Google Play Music’s approach to design has never been subtle — nothing that shade of orange ever is. And it is all but legally required for bloggers to cry out in pain whenever anything anywhere is redesigned. But even with that in mind, there’s something trollish about the Google Play Music logo. The loud colors and the strangely truncated circles scream “look at me” in a way befitting a music service that, while better than it usually gets credit for, looks like an also-ran next to Spotify and Apple Music.
Podcasts are finally coming to Google Play Music, after the service announced it was adding the format back in October. According to an internal NPR email obtained by Android Police, Google has informed the public radio network that the podcasting platform will launch on Monday, April 18th, nearly six months after the initial announcement.
“Google will launch podcasts on Android and other platforms next Monday, April 18, inside of Google Play Music, a streaming service similar to Apple Music,” NPR stated in a letter to its members, while also noting the information was under embargo and shouldn’t be shared (so much for that).

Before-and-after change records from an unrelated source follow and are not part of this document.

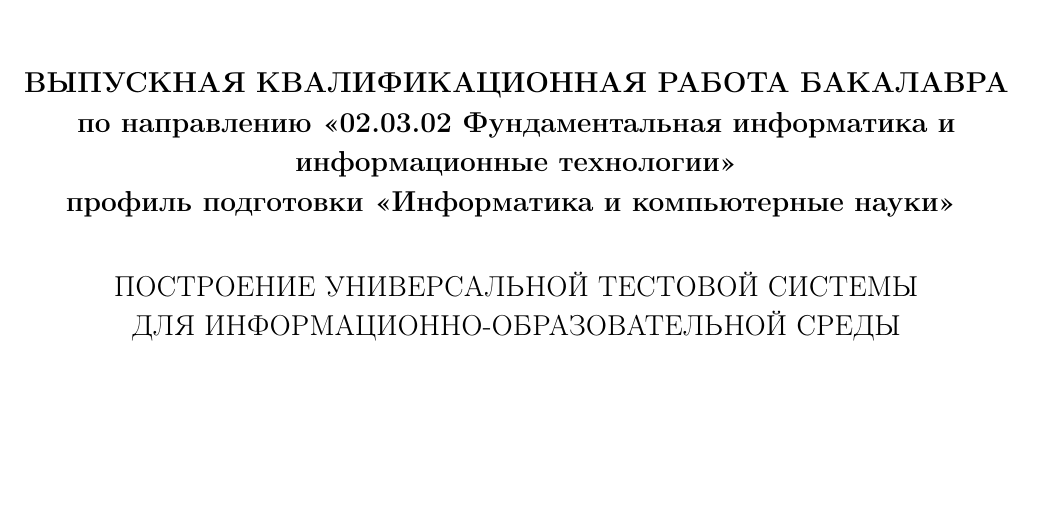
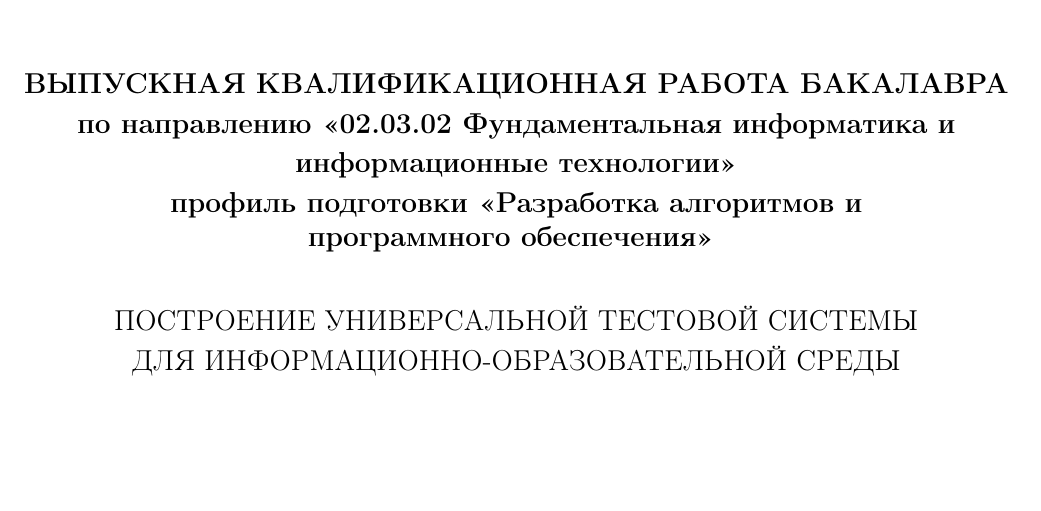
Before and after one commit to azinchenko/VKRTemplate, a LaTeX thesis (diplom.tex, which reads cover_phi.tex): part of page 3 of 19, cut so that both start at the same text, the shorter picture padded with empty space. Compiled offline with pdfLaTeX.

Commit message:
Исправлен профиль подготовки направления 02.03.02.

```diff
--- a/cover_phi.tex
+++ b/cover_phi.tex
@@ -18,7 +18,7 @@
 БАКАЛАВРА\\[1mm]
 по направлению <<02.03.02 Фундаментальная информатика и \\[1mm]
 информационные технологии>>\\[1mm]
-профиль подготовки <<Информатика и компьютерные науки>>
+профиль подготовки <<Разработка алгоритмов и\\программного обеспечения>>
 }
 
 \vspace{0.9cm}
```
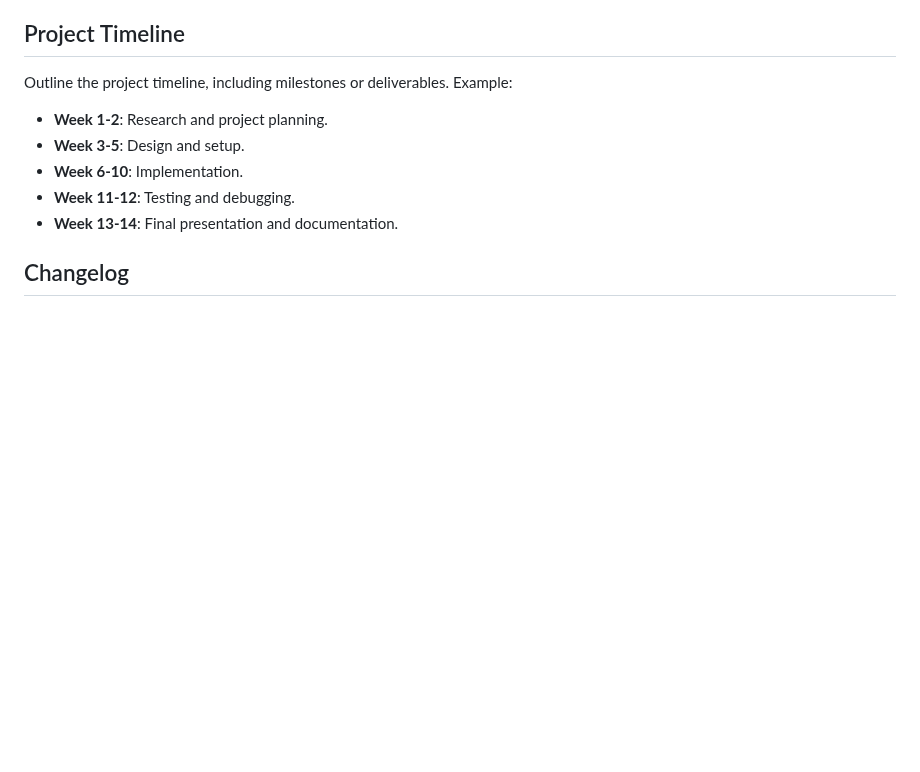
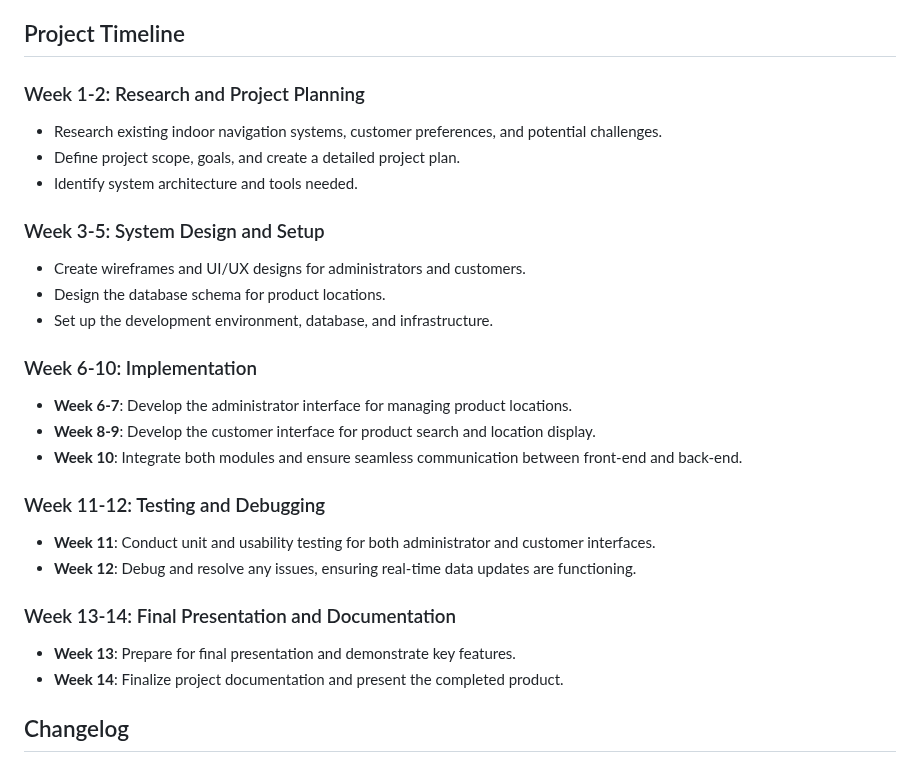
Before and after one commit to thebadsektor/se2024-baisas-barretto-laloon, a Markdown page: README.md, the part around the change. Drawn GitHub-style; blank space fills up the shorter version.

```diff
--- a/README.md
+++ b/README.md
@@ -137,13 +137,28 @@ List all the team members involved in the project. Include their roles and respo
 
 ## Project Timeline
 
-Outline the project timeline, including milestones or deliverables. Example:
+### Week 1-2: Research and Project Planning
+- Research existing indoor navigation systems, customer preferences, and potential challenges.
+- Define project scope, goals, and create a detailed project plan.
+- Identify system architecture and tools needed.
 
-- **Week 1-2**: Research and project planning.
-- **Week 3-5**: Design and setup.
-- **Week 6-10**: Implementation.
-- **Week 11-12**: Testing and debugging.
-- **Week 13-14**: Final presentation and documentation.
+### Week 3-5: System Design and Setup
+- Create wireframes and UI/UX designs for administrators and customers.
+- Design the database schema for product locations.
+- Set up the development environment, database, and infrastructure.
+
+### Week 6-10: Implementation
+- **Week 6-7**: Develop the administrator interface for managing product locations.
+- **Week 8-9**: Develop the customer interface for product search and location display.
+- **Week 10**: Integrate both modules and ensure seamless communication between front-end and back-end.
+
+### Week 11-12: Testing and Debugging
+- **Week 11**: Conduct unit and usability testing for both administrator and customer interfaces.
+- **Week 12**: Debug and resolve any issues, ensuring real-time data updates are functioning.
+
+### Week 13-14: Final Presentation and Documentation
+- **Week 13**: Prepare for final presentation and demonstrate key features.
+- **Week 14**: Finalize project documentation and present the completed product.
 
 ## Changelog
 
```
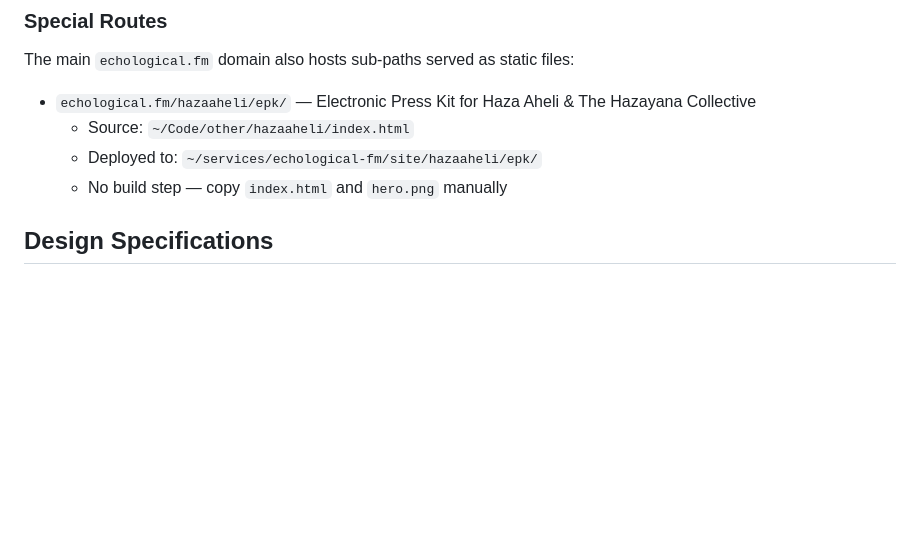
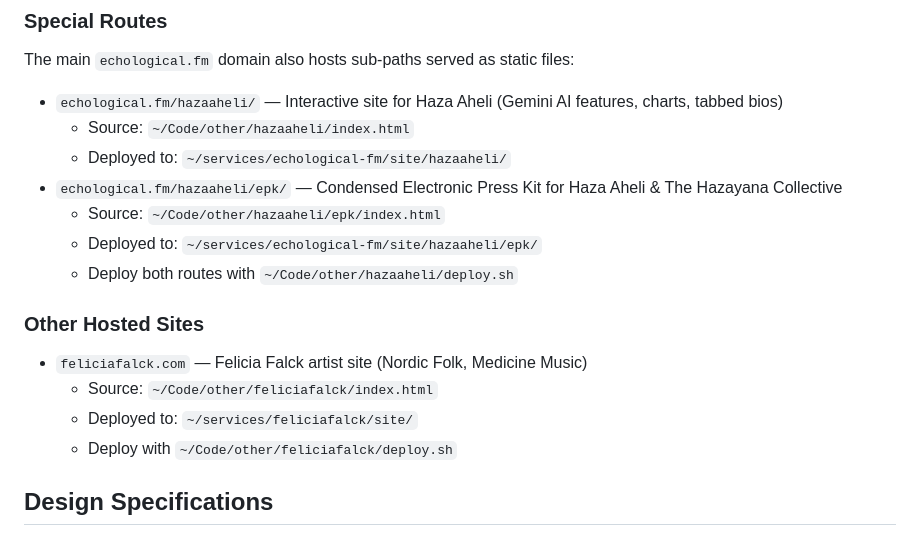
Before and after one commit to DennisDyallo/echologicalfm, a Markdown page: README.md, the part around the change. Drawn GitHub-style; blank space fills up the shorter version.

Commit message:
Update README: fix hazaaheli routes and add feliciafalck reference
Co-Authored-By: Claude Sonnet 4.6 <noreply@anthropic.com>

```diff
--- a/README.md
+++ b/README.md
@@ -93,10 +93,20 @@ This script:
 
 The main `echological.fm` domain also hosts sub-paths served as static files:
 
-- `echological.fm/hazaaheli/epk/` — Electronic Press Kit for Haza Aheli & The Hazayana Collective
+- `echological.fm/hazaaheli/` — Interactive site for Haza Aheli (Gemini AI features, charts, tabbed bios)
   - Source: `~/Code/other/hazaaheli/index.html`
+  - Deployed to: `~/services/echological-fm/site/hazaaheli/`
+- `echological.fm/hazaaheli/epk/` — Condensed Electronic Press Kit for Haza Aheli & The Hazayana Collective
+  - Source: `~/Code/other/hazaaheli/epk/index.html`
   - Deployed to: `~/services/echological-fm/site/hazaaheli/epk/`
-  - No build step — copy `index.html` and `hero.png` manually
+  - Deploy both routes with `~/Code/other/hazaaheli/deploy.sh`
+
+### Other Hosted Sites
+
+- `feliciafalck.com` — Felicia Falck artist site (Nordic Folk, Medicine Music)
+  - Source: `~/Code/other/feliciafalck/index.html`
+  - Deployed to: `~/services/feliciafalck/site/`
+  - Deploy with `~/Code/other/feliciafalck/deploy.sh`
 
 ## Design Specifications
 
```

Although it seems highly probable that podcasts will be available on Google Play Music next week, this wouldn’t be the first time a broadcaster has been seemingly duped by the streaming service. There was a false alarm for the launch of the platform back in February, after popular podcaster and writer Bill Simmons tweeted (and then deleted) that his Bill Simmons Podcast would be available on Google Play later in the month,
It was customary in Tudor and Stuart drama to include at least one song in every play. Only the most profound tragedies, in accordance with Senecan models, occasionally eschewed all music except for the sounds of trumpets and drums. In his later tragedies, William Shakespeare defied this orthodoxy and used songs startlingly and movingly, particularly in Othello, King Lear, and Hamlet.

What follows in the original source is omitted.